[00:08:12] And yeah, that function value that came back, [SOUND] that's an object that's under the hood. No matter what we look at in JavaScript, if we pull its mask off, because we're meddling kids, we'll find an object. They're all different objects, but in JavaScript, pretty much all data is thought of as an object.

[00:08:37] And that brings us to the OOP side of the coin. And yeah, speaking of accessibility, this isn't the best on this GIF here, but in other words, life is a prototype in JavaScript, it's true. Kind of everything comes down to prototypes. I just wanna check if we need a break for anything, or if anybody has questions?

[00:09:02] Also on the interwebs, yeah?
>> Just a quick question about the paradigm styles.
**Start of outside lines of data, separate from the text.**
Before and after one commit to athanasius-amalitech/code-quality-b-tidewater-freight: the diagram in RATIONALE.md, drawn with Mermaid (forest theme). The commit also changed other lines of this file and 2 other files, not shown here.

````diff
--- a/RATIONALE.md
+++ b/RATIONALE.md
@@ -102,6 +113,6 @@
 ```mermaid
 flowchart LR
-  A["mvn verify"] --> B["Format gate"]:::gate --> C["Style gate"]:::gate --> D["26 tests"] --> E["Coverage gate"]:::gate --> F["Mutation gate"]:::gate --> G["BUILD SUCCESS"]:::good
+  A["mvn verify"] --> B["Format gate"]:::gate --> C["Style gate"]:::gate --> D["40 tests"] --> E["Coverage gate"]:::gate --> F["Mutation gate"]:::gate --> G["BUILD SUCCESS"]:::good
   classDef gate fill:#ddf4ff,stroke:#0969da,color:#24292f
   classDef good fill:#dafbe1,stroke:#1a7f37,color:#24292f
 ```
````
Which style would be preferred when we would write a pure function, functional or object-oriented?
>> So kind of the concept of pure functions is a big deal in functional programming, which if you are interested in programming paradigms, I do have another course about functional programming specifically.

[00:09:25] But suffice it to say that in JavaScript, we're not usually doing the purest stuff. Now, what do I mean when I'm talking about pure functions? Well, a pure function is something that, first of all, does absolutely nothing else in the world than return a value. No logging to the console, no setting no timeouts, no none of this fetching data from the outside world and then posting to some other API, whatever.
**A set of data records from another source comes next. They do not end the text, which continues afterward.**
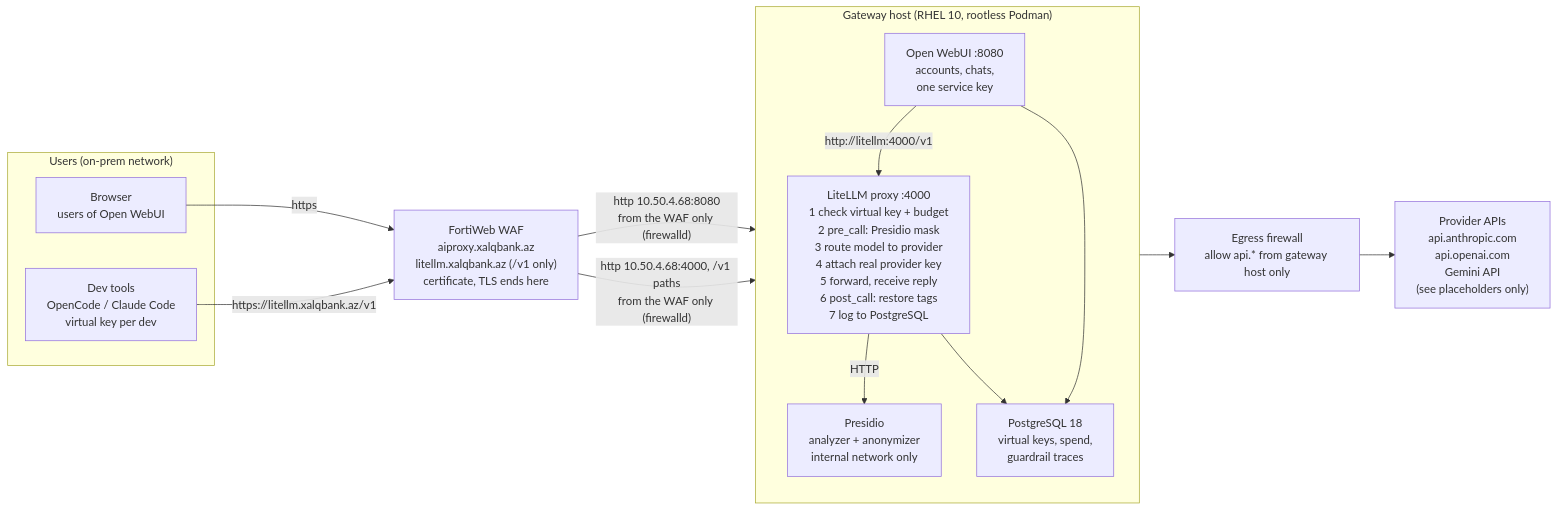
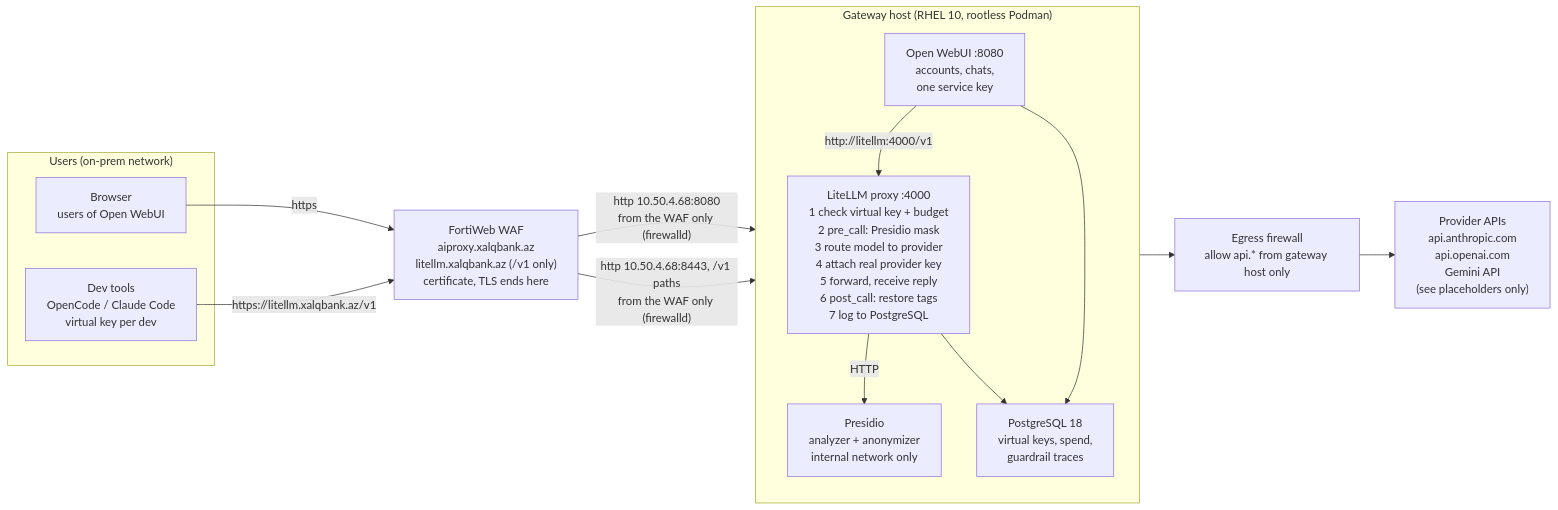
Before and after one commit to nafud/litellm: the diagram in README.md, drawn with Mermaid. The commit also changed other lines of this file and 4 other files, not shown here.

First line of the commit message:
LiteLLM WAF leg on host port 8443: the path from the WAF passes 443, 8080 and 8443 only

````diff
--- a/README.md
+++ b/README.md
@@ -14,26 +14,26 @@
 ```mermaid
 flowchart LR
   subgraph clients["Users (on-prem network)"]
     ui["Browser<br/>users of Open WebUI"]
     dev["Dev tools<br/>OpenCode / Claude Code<br/>virtual key per dev"]
   end
   subgraph host["Gateway host (RHEL 10, rootless Podman)"]
     direction TB
     owui["Open WebUI :8080<br/>accounts, chats,<br/>one service key"]
     litellm["LiteLLM proxy :4000<br/>1 check virtual key + budget<br/>2 pre_call: Presidio mask<br/>3 route model to provider<br/>4 attach real provider key<br/>5 forward, receive reply<br/>6 post_call: restore tags<br/>7 log to PostgreSQL"]
     presidio["Presidio<br/>analyzer + anonymizer<br/>internal network only"]
     pg["PostgreSQL 18<br/>virtual keys, spend,<br/>guardrail traces"]
     litellm -- HTTP --> presidio
     litellm --> pg
     owui --> pg
     owui -- "http://litellm:4000/v1" --> litellm
   end
   waf["FortiWeb WAF<br/>aiproxy.xalqbank.az<br/>litellm.xalqbank.az (/v1 only)<br/>certificate, TLS ends here"]
   fw["Egress firewall<br/>allow api.* from gateway host only"]
   prov["Provider APIs<br/>api.anthropic.com<br/>api.openai.com<br/>Gemini API<br/>(see placeholders only)"]
   ui -- "https" --> waf
   waf -- "http 10.50.4.68:8080<br/>from the WAF only (firewalld)" --> owui
   dev -- "https://litellm.xalqbank.az/v1" --> waf
-  waf -- "http 10.50.4.68:4000, /v1 paths<br/>from the WAF only (firewalld)" --> litellm
+  waf -- "http 10.50.4.68:8443, /v1 paths<br/>from the WAF only (firewalld)" --> litellm
   litellm --> fw --> prov
 ```
````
[00:10:03] None of that, all a peer function can do is return a value. And, to make matters even more constrained, all it can do to compute that value is look at the arguments that it gets. So that means, every time it gets the same arguments, it doesn't matter what the weather is, what says it is, whether somebody's user agent has a problem with its dependent, whatever.

[00:10:33] None of that matters, it's always going to return the same value if you give it the same inputs. In other word, it's deterministic. So when we're talking about functions in JavaScript, for example, this function that we just looked at here, Or this one even, which I [LAUGH] put the label functional programming on this slide, and the functional programmers among us will be like [SOUND] horrified because this is not a pure function, if we're using this to do something that logs to the console or what have you.

[00:11:20] But that's why in this version we're using console log, and in this version we're just returning a string, which if we're entering this code in the console, we get the string out either way, so it's all good. But in JavaScript we're often writing functions with the function keyword or the arrow syntax that do stuff other than return things.

[00:11:41] Sometimes we don't even have the return keyword because we're not trying to return anything, we're just trying to execute a bunch of instructions one after the other, do some imperative stuff. And those are all side effects, so then we're now not in the realm of functional programming. So if you wanna learn more about that stuff, there are resources, you can check out my other Frontend Masters courses, which have links to a whole bunch of other resources.

[00:12:04] But in general, to go back to the question, if we're trying to write a pure function in JavaScript, we would be in the functional programming world. And even sometimes in what's called functional programming, like this little bling guy here that's logging into the console, not a peer function.

[00:12:25] So we can have functional-ish programming in JavaScript and sometimes call it functional programming.